===== MATERIAL FOR THIS TASK

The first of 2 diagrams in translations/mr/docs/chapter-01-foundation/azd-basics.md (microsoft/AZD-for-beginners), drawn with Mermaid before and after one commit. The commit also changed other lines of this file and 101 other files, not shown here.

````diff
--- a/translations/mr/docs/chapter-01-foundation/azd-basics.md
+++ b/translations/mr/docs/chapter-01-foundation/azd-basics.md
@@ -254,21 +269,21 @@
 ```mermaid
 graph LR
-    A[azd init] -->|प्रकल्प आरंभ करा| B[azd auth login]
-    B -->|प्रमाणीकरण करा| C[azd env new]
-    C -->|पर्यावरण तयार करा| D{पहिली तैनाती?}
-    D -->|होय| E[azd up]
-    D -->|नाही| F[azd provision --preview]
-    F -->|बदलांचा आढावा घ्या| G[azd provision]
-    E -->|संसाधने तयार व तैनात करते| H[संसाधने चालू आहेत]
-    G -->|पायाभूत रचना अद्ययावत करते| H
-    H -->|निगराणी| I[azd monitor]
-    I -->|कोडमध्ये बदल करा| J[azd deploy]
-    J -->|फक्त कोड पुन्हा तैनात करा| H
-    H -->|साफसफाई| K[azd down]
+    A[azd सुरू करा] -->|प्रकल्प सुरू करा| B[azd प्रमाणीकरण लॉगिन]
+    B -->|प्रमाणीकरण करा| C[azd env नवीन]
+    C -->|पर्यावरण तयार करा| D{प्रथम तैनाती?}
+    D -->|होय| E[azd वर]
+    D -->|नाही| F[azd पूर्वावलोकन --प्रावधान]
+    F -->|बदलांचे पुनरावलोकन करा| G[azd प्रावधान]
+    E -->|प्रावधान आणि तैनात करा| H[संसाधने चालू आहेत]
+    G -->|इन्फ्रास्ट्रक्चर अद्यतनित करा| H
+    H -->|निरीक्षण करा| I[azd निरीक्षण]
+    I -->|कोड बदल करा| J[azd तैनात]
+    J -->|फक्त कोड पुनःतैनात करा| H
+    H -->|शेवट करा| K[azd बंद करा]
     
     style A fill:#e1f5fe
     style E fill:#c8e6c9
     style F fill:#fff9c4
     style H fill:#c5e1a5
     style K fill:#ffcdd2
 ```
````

==========

Retype everything in the material above exactly.

The first of 2 diagrams in translations/mr/docs/chapter-01-foundation/azd-basics.md (microsoft/AZD-for-beginners), drawn with Mermaid before and after one commit. The commit also changed other lines of this file and 101 other files, not shown here.

````diff
--- a/translations/mr/docs/chapter-01-foundation/azd-basics.md
+++ b/translations/mr/docs/chapter-01-foundation/azd-basics.md
@@ -254,21 +269,21 @@
 ```mermaid
 graph LR
-    A[azd init] -->|प्रकल्प आरंभ करा| B[azd auth login]
-    B -->|प्रमाणीकरण करा| C[azd env new]
-    C -->|पर्यावरण तयार करा| D{पहिली तैनाती?}
-    D -->|होय| E[azd up]
-    D -->|नाही| F[azd provision --preview]
-    F -->|बदलांचा आढावा घ्या| G[azd provision]
-    E -->|संसाधने तयार व तैनात करते| H[संसाधने चालू आहेत]
-    G -->|पायाभूत रचना अद्ययावत करते| H
-    H -->|निगराणी| I[azd monitor]
-    I -->|कोडमध्ये बदल करा| J[azd deploy]
-    J -->|फक्त कोड पुन्हा तैनात करा| H
-    H -->|साफसफाई| K[azd down]
+    A[azd सुरू करा] -->|प्रकल्प सुरू करा| B[azd प्रमाणीकरण लॉगिन]
+    B -->|प्रमाणीकरण करा| C[azd env नवीन]
+    C -->|पर्यावरण तयार करा| D{प्रथम तैनाती?}
+    D -->|होय| E[azd वर]
+    D -->|नाही| F[azd पूर्वावलोकन --प्रावधान]
+    F -->|बदलांचे पुनरावलोकन करा| G[azd प्रावधान]
+    E -->|प्रावधान आणि तैनात करा| H[संसाधने चालू आहेत]
+    G -->|इन्फ्रास्ट्रक्चर अद्यतनित करा| H
+    H -->|निरीक्षण करा| I[azd निरीक्षण]
+    I -->|कोड बदल करा| J[azd तैनात]
+    J -->|फक्त कोड पुनःतैनात करा| H
+    H -->|शेवट करा| K[azd बंद करा]
     
     style A fill:#e1f5fe
     style E fill:#c8e6c9
     style F fill:#fff9c4
     style H fill:#c5e1a5
     style K fill:#ffcdd2
 ```
````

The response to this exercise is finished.